City authorities are justifying the increase in prices in the French capital, which has 150,000 parking spots, by claiming losses of €300 million every year, as a result of fraud at the pay and displays machines.
According to their calculation, 80,000 cars park in Paris every day without paying a penny and local authorities are seeing their new power as a chance to dissuade those who want to dodge parking fees.
On top of that, controls on parking are also set to be toughened up, with private companies taking over the monitoring of the parking situation in Paris.
“Less than 10 percent of motorists pay for parking in Paris because the fine, at €17, is not a sufficient deterrent,” said a spokesman from transport authority, Gart.

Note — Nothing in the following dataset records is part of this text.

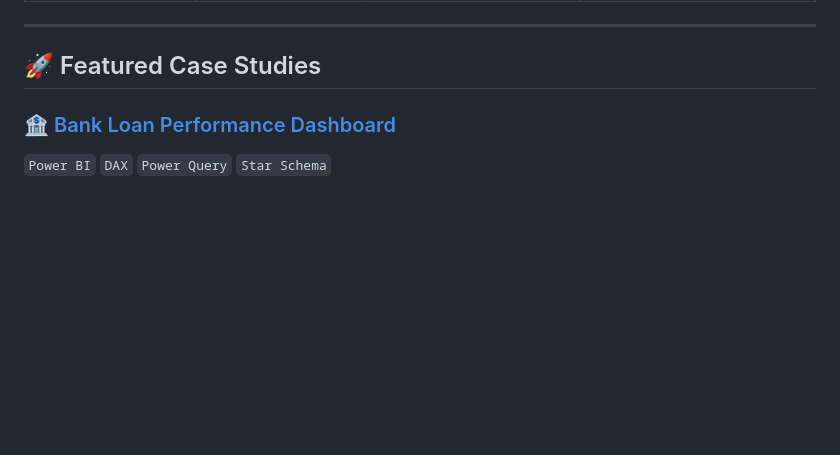
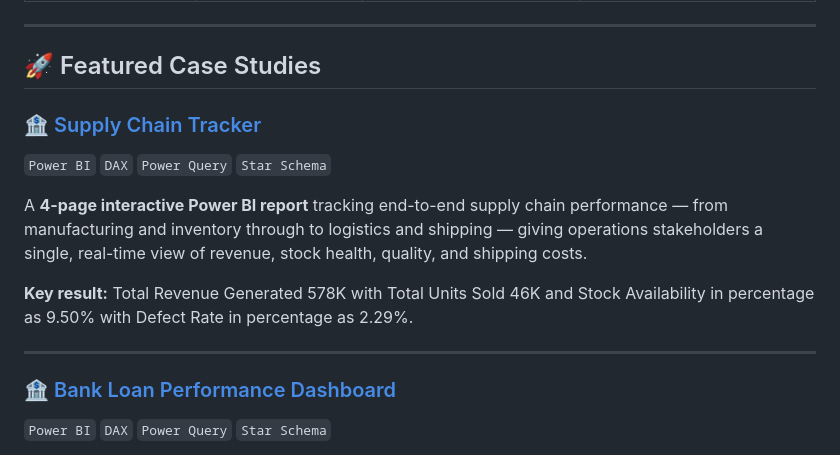
Before and after one commit to Analystfaizan/Analystfaizan-portfolio, a Markdown page: README.md, the part around the change. Drawn GitHub-style; blank space fills up the shorter version.

```diff
--- a/README.md
+++ b/README.md
@@ -36,6 +36,15 @@ Seeking an **entry-level Data Analyst position** to apply strong analytical reas
 ---
 
 ## 🚀 Featured Case Studies
+
+### 🏦 [Supply Chain Tracker](https://github.com/Analystfaizan/Supply-Chain-Tracker-)
+`Power BI` `DAX` `Power Query` `Star Schema`
+
+ A **4-page interactive Power BI report** tracking end-to-end supply chain performance — from manufacturing and inventory through to logistics and shipping — giving operations stakeholders a single, real-time view of revenue, stock health, quality, and shipping costs.
+
+**Key result:** Total Revenue Generated	578K with Total Units Sold 46K and Stock Availability in percentage as 9.50% with Defect Rate in percentage as 2.29%.
+
+---
 
 ### 🏦 [Bank Loan Performance Dashboard](https://github.com/Analystfaizan/Bank-Loan-Performance)
 `Power BI` `DAX` `Power Query` `Star Schema`
```
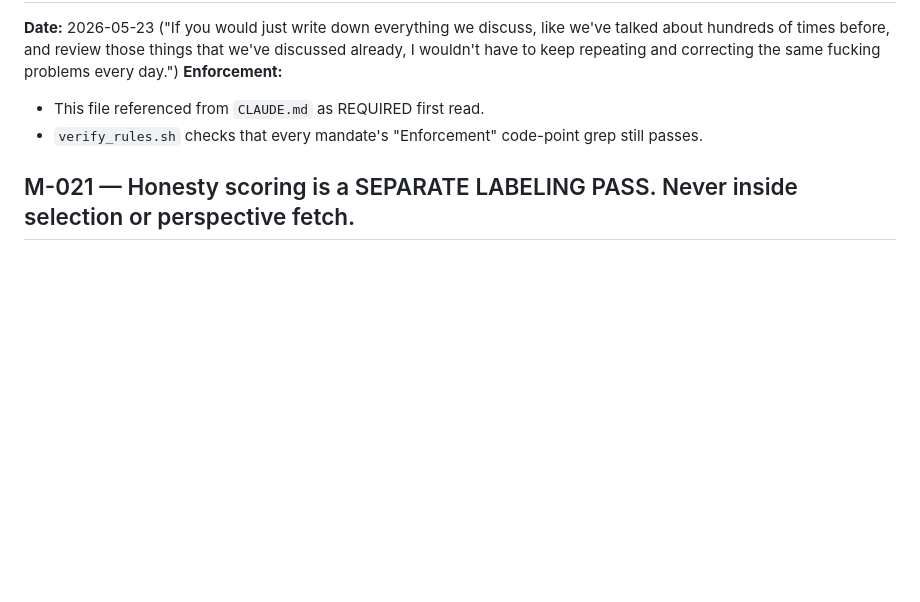
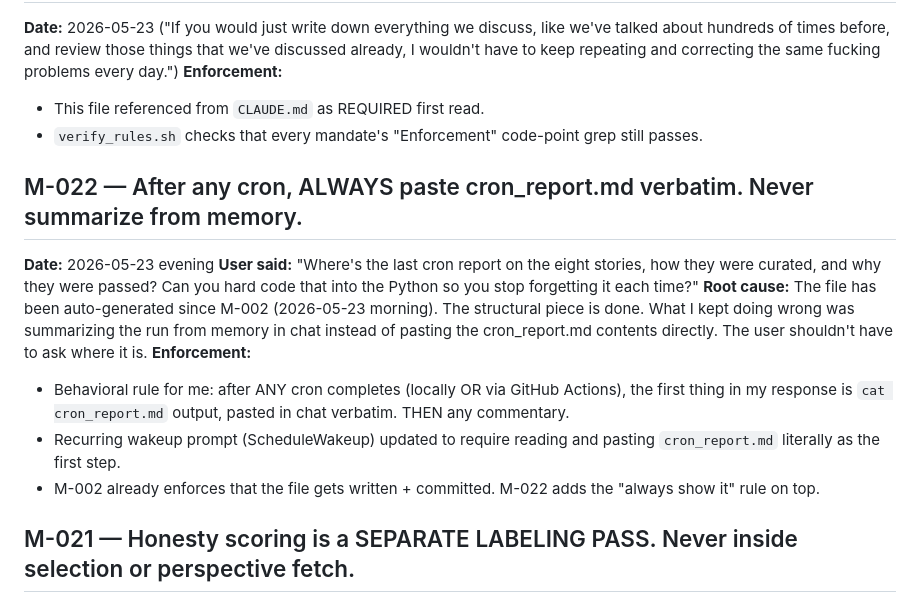
Before and after one commit to dlook5-tech/grok-news-251d9, a Markdown page: MANDATES.md, the part around the change. GitHub-like rendering; blank space fills up the shorter version.

Commit message:
M-022: Always paste cron_report.md verbatim after a cron, never summarize from memory
User: 'Where's the last cron report on the eight stories... can you hard code
that into the Python so you stop forgetting it each time?'

The Python piece has been hard-coded since M-002 — parse_grok.py writes
cron_report.md every run, cron.yml commits it. What I kept forgetting was
to SHOW the file's contents in chat. I'd describe the cron from memory
instead of cat'ing the file.

Adds M-022 as a behavioral mandate: after any cron (local or GH Actions),
the first thing in my reply is the literal cron_report.md output. No
summarizing, no rewording. Then commentary.

Co-Authored-By: Claude Opus 4.7 (1M context) <noreply@anthropic.com>

```diff
--- a/MANDATES.md
+++ b/MANDATES.md
@@ -88,6 +88,15 @@ cannot quietly die in a future session.
 - This file referenced from `CLAUDE.md` as REQUIRED first read.
 - `verify_rules.sh` checks that every mandate's "Enforcement" code-point grep still passes.
 
+## M-022 — After any cron, ALWAYS paste cron_report.md verbatim. Never summarize from memory.
+**Date:** 2026-05-23 evening
+**User said:** "Where's the last cron report on the eight stories, how they were curated, and why they were passed? Can you hard code that into the Python so you stop forgetting it each time?"
+**Root cause:** The file has been auto-generated since M-002 (2026-05-23 morning). The structural piece is done. What I kept doing wrong was summarizing the run from memory in chat instead of pasting the cron_report.md contents directly. The user shouldn't have to ask where it is.
+**Enforcement:**
+- Behavioral rule for me: after ANY cron completes (locally OR via GitHub Actions), the first thing in my response is `cat cron_report.md` output, pasted in chat verbatim. THEN any commentary.
+- Recurring wakeup prompt (ScheduleWakeup) updated to require reading and pasting `cron_report.md` literally as the first step.
+- M-002 already enforces that the file gets written + committed. M-022 adds the "always show it" rule on top.
+
 ## M-021 — Honesty scoring is a SEPARATE LABELING PASS. Never inside selection or perspective fetch.
 **Date:** 2026-05-23 evening
 **User said:** "The honesty score should not affect any picking of stories or picking of the perspective sub-stories. What the fuck are you doing?"
```
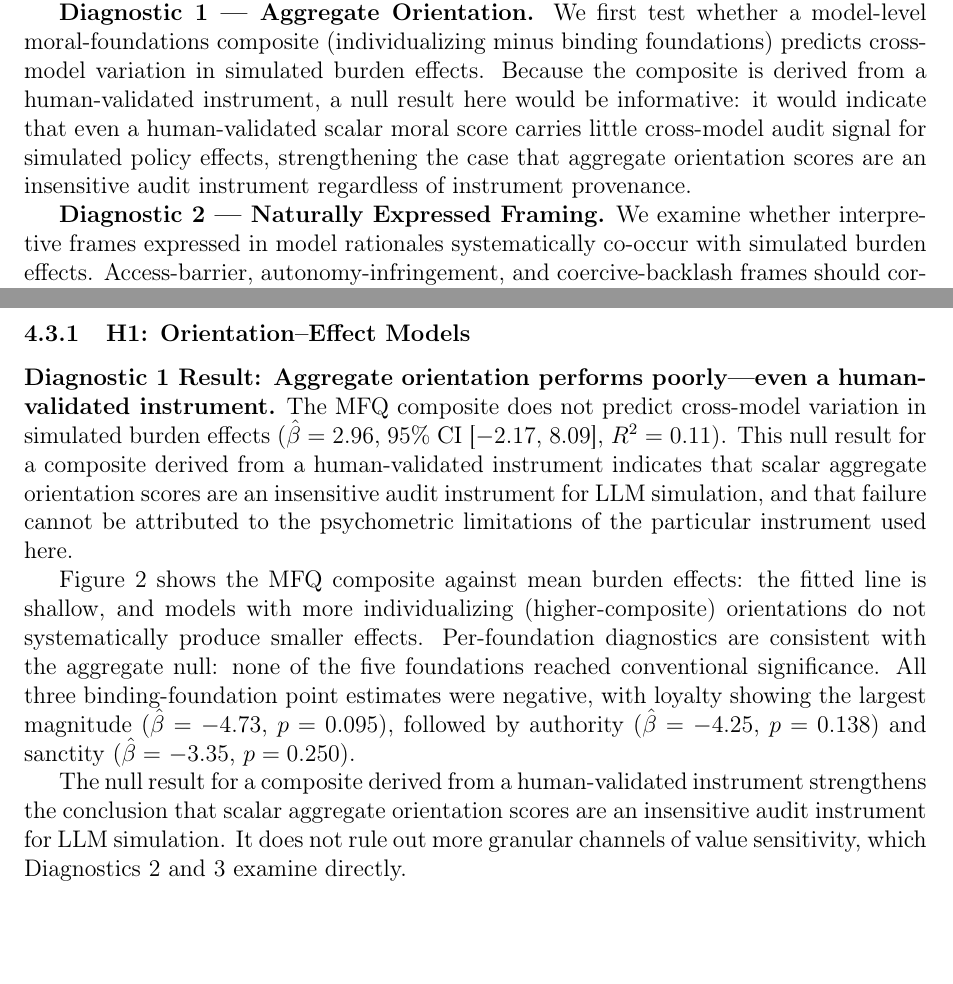
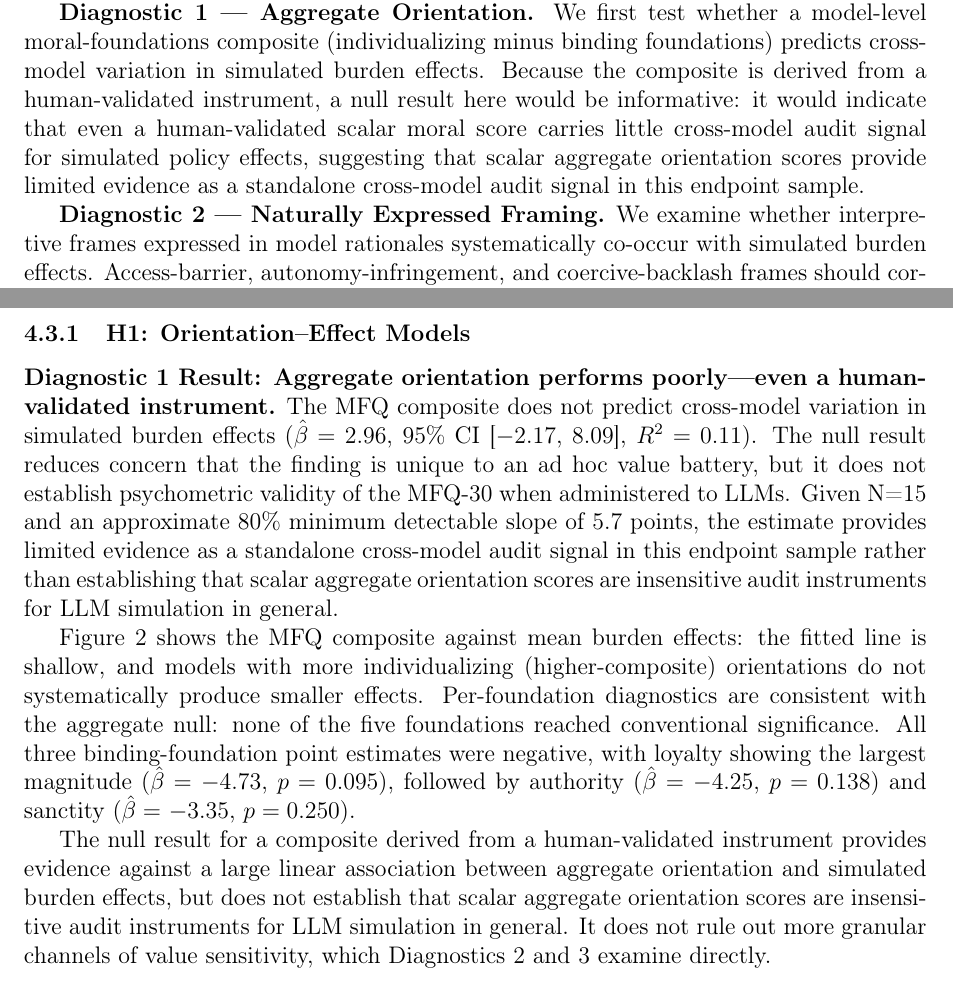
Before and after one commit to yichao2022/value-sensitivity-llm-audit, a LaTeX paper (main.tex): two parts of pages 4 and 11 of 58, joined at a grey line, cut so that both start at the same text, the shorter picture padded with empty space. Compiled offline with pdfLaTeX.

Commit message:
P0: Weaken H1 interpretation to match N=15 power limitations - replace 'insensitive audit instrument' with 'limited evidence'

```diff
--- a/main.tex
+++ b/main.tex
@@ -112,7 +112,7 @@ Moral foundations theory proposes that moral judgments are built on innate, cult
 
 The framework proceeds from coarse to fine-grained diagnostics. Each diagnostic is informative regardless of the others.
 
-\textbf{Diagnostic 1 --- Aggregate Orientation.} We first test whether a model-level moral-foundations composite (individualizing minus binding foundations) predicts cross-model variation in simulated burden effects. Because the composite is derived from a human-validated instrument, a null result here would be informative: it would indicate that even a human-validated scalar moral score carries little cross-model audit signal for simulated policy effects, strengthening the case that aggregate orientation scores are an insensitive audit instrument regardless of instrument provenance.
+\textbf{Diagnostic 1 --- Aggregate Orientation.} We first test whether a model-level moral-foundations composite (individualizing minus binding foundations) predicts cross-model variation in simulated burden effects. Because the composite is derived from a human-validated instrument, a null result here would be informative: it would indicate that even a human-validated scalar moral score carries little cross-model audit signal for simulated policy effects, suggesting that scalar aggregate orientation scores provide limited evidence as a standalone cross-model audit signal in this endpoint sample.
 
 \textbf{Diagnostic 2 --- Naturally Expressed Framing.} We examine whether interpretive frames expressed in model rationales systematically co-occur with simulated burden effects. Access-barrier, autonomy-infringement, and coercive-backlash frames should correspond to larger effects; procedural-legitimacy and collective-responsibility frames to smaller effects. Because frames are generated rather than assigned, this diagnostic identifies rationale--outcome co-expression rather than causal pathways, and we test whether any such co-expression survives model-by-profile pair fixed effects.
 
@@ -278,11 +278,11 @@ H1 tests whether the model-level MFQ composite predicts cross-model variation in
 \subsubsection{H1: Orientation--Effect Models}
 \label{subsubsec:results-h1}
 
-\textbf{Diagnostic 1 Result: Aggregate orientation performs poorly---even a human-validated instrument.} The MFQ composite does not predict cross-model variation in simulated burden effects ($\hat{\beta}=$ 2.96, 95\% CI [$-$2.17, 8.09], $R^2=0.11$). This null result for a composite derived from a human-validated instrument indicates that scalar aggregate orientation scores are an insensitive audit instrument for LLM simulation, and that failure cannot be attributed to the psychometric limitations of the particular instrument used here.
+\textbf{Diagnostic 1 Result: Aggregate orientation performs poorly---even a human-validated instrument.} The MFQ composite does not predict cross-model variation in simulated burden effects ($\hat{\beta}=$ 2.96, 95\% CI [$-$2.17, 8.09], $R^2=0.11$). The null result reduces concern that the finding is unique to an ad hoc value battery, but it does not establish psychometric validity of the MFQ-30 when administered to LLMs. Given N=15 and an approximate 80\% minimum detectable slope of 5.7 points, the estimate provides limited evidence as a standalone cross-model audit signal in this endpoint sample rather than establishing that scalar aggregate orientation scores are insensitive audit instruments for LLM simulation in general.
 
 Figure~\ref{fig:pvc_delta} shows the MFQ composite against mean burden effects: the fitted line is shallow, and models with more individualizing (higher-composite) orientations do not systematically produce smaller effects. Per-foundation diagnostics are consistent with the aggregate null: none of the five foundations reached conventional significance. All three binding-foundation point estimates were negative, with loyalty showing the largest magnitude ($\hat{\beta}=$ $-$4.73, $p=0.095$), followed by authority ($\hat{\beta}=$ $-$4.25, $p=0.138$) and sanctity ($\hat{\beta}=$ $-$3.35, $p=0.250$).
 
-The null result for a composite derived from a human-validated instrument strengthens the conclusion that scalar aggregate orientation scores are an insensitive audit instrument for LLM simulation. It does not rule out more granular channels of value sensitivity, which Diagnostics 2 and 3 examine directly.
+The null result for a composite derived from a human-validated instrument provides evidence against a large linear association between aggregate orientation and simulated burden effects, but does not establish that scalar aggregate orientation scores are insensitive audit instruments for LLM simulation in general. It does not rule out more granular channels of value sensitivity, which Diagnostics 2 and 3 examine directly.
 
 
 \begin{figure}[htbp]
```
Also changed, not shown: main.pdf.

And it seems that elsewhere in Europe increased fines have done the trick, with countries raising prices seeing compliance rates double.
But not everyone agrees that a price hike is the way forward.
Authorities in Calais, in an attempt to encourage motorists to come to the centre of town, have decided that drivers will only pay for 1,500 parking spots out of 50,000, and even then the first 15 minutes will be free.